[[ Working data open ]]

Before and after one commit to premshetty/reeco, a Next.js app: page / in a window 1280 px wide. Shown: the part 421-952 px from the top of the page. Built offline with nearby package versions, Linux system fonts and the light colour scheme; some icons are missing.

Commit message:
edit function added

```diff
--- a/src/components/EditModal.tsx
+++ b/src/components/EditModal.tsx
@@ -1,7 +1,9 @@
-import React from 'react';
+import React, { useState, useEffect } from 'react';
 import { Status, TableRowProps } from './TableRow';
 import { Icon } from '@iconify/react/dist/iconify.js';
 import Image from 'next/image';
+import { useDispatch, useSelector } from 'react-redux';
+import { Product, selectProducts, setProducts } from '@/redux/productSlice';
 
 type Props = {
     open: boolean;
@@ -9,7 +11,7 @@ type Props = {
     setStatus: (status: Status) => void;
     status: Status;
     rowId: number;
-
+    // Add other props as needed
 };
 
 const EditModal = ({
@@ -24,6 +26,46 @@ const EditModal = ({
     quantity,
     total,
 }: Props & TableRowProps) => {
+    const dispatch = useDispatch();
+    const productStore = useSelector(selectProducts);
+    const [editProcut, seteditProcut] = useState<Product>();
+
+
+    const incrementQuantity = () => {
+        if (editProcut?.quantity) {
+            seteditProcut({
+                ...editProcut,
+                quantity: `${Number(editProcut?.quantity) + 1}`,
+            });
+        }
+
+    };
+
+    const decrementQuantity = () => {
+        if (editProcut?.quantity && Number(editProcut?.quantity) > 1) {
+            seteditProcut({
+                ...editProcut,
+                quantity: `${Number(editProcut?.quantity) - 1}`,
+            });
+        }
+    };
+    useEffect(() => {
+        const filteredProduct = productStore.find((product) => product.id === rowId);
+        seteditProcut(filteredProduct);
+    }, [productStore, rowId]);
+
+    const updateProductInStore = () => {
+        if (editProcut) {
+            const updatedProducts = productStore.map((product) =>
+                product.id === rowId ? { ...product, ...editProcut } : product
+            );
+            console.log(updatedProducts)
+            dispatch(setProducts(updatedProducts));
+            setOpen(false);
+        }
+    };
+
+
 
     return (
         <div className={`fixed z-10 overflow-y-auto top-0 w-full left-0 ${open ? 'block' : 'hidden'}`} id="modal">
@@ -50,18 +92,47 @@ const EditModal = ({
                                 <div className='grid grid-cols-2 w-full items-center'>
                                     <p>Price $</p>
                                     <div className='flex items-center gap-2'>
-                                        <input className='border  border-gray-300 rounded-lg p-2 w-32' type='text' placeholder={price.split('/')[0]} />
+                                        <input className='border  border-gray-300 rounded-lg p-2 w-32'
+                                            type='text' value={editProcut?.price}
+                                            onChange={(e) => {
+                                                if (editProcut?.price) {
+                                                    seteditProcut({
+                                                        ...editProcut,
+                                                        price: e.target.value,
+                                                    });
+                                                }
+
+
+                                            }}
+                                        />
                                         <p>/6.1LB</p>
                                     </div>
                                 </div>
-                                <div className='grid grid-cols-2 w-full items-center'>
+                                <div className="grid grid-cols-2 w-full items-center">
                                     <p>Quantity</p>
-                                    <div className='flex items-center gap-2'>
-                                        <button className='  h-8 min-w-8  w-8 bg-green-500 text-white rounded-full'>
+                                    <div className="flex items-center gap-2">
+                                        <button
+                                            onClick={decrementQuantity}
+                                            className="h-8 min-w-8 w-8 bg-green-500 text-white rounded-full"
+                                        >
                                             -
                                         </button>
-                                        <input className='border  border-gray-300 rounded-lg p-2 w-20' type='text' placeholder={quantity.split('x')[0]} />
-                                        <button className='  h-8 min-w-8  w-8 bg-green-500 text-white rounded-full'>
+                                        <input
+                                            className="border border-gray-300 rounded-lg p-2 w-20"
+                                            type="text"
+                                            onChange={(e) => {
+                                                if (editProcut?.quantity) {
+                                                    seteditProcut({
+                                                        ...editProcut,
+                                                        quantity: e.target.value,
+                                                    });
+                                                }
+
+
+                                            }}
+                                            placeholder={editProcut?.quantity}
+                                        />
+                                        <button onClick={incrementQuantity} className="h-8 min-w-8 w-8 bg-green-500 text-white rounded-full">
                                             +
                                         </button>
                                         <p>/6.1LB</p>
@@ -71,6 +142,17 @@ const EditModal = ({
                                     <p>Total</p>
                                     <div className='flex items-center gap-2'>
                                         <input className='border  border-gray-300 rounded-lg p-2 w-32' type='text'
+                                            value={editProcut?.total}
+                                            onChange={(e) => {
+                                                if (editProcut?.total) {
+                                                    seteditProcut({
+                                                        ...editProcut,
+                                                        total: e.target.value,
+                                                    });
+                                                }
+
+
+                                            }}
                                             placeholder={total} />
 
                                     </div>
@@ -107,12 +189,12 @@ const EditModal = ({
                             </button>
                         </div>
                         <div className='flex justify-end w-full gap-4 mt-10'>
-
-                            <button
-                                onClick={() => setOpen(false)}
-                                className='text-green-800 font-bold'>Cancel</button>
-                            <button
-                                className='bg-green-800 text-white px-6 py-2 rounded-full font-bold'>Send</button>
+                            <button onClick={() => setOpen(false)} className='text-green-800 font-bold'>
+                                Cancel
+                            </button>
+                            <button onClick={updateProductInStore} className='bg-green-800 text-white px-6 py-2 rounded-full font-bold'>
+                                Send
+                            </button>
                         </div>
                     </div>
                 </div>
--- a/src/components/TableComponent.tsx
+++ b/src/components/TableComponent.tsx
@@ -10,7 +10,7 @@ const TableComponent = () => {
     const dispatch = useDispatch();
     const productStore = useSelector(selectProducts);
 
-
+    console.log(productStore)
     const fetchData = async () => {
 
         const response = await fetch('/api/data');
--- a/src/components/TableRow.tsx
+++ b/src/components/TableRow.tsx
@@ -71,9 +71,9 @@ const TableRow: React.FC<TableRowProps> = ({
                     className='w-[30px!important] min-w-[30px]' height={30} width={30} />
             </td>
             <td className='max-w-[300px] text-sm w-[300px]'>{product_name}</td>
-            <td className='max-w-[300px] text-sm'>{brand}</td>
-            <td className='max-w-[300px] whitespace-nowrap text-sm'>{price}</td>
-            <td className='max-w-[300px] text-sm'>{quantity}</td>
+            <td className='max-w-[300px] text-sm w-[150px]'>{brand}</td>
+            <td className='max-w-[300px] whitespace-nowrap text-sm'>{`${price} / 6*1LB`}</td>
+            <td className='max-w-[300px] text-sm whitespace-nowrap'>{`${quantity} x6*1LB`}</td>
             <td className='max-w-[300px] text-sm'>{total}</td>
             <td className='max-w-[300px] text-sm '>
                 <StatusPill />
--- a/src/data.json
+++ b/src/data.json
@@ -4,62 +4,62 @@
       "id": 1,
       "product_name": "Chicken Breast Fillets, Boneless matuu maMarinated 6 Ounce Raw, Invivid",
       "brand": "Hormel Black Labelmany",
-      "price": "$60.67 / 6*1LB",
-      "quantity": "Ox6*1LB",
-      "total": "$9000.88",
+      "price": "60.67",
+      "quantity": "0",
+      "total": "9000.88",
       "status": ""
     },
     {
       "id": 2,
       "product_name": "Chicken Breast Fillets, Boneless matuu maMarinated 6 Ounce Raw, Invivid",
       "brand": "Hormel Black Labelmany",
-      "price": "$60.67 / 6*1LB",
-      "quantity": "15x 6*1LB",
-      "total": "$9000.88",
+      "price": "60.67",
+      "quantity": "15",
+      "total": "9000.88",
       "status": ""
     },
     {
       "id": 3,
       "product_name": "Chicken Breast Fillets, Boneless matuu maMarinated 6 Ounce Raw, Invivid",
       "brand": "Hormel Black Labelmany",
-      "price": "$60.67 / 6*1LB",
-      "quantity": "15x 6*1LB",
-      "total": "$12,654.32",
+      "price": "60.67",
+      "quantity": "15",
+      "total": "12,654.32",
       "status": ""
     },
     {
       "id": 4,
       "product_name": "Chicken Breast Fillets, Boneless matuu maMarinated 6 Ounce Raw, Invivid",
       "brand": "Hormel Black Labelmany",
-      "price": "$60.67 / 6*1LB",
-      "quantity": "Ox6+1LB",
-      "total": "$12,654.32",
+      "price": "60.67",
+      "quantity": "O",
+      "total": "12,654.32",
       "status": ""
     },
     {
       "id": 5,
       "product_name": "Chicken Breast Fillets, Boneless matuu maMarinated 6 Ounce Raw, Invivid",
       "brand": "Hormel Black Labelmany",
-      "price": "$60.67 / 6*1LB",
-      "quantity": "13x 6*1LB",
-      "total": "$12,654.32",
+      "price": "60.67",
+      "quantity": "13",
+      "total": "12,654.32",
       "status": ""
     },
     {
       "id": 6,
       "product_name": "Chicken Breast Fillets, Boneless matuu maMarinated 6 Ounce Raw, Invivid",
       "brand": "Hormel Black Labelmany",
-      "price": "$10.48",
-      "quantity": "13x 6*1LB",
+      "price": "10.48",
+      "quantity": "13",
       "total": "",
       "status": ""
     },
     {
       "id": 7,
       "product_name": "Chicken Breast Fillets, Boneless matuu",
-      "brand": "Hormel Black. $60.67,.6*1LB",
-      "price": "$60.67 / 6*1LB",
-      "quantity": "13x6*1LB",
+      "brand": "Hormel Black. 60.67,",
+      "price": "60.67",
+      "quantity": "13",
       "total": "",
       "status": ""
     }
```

[[ Working data closed ]]

* **What you are asked to do**
Sift the material for lines that include the word "bold", and copy each one.

* **Exercise answer**
-                                className='text-green-800 font-bold'>Cancel</button>
-                                className='bg-green-800 text-white px-6 py-2 rounded-full font-bold'>Send</button>
+                            <button onClick={() => setOpen(false)} className='text-green-800 font-bold'>
+                            <button onClick={updateProductInStore} className='bg-green-800 text-white px-6 py-2 rounded-full font-bold'>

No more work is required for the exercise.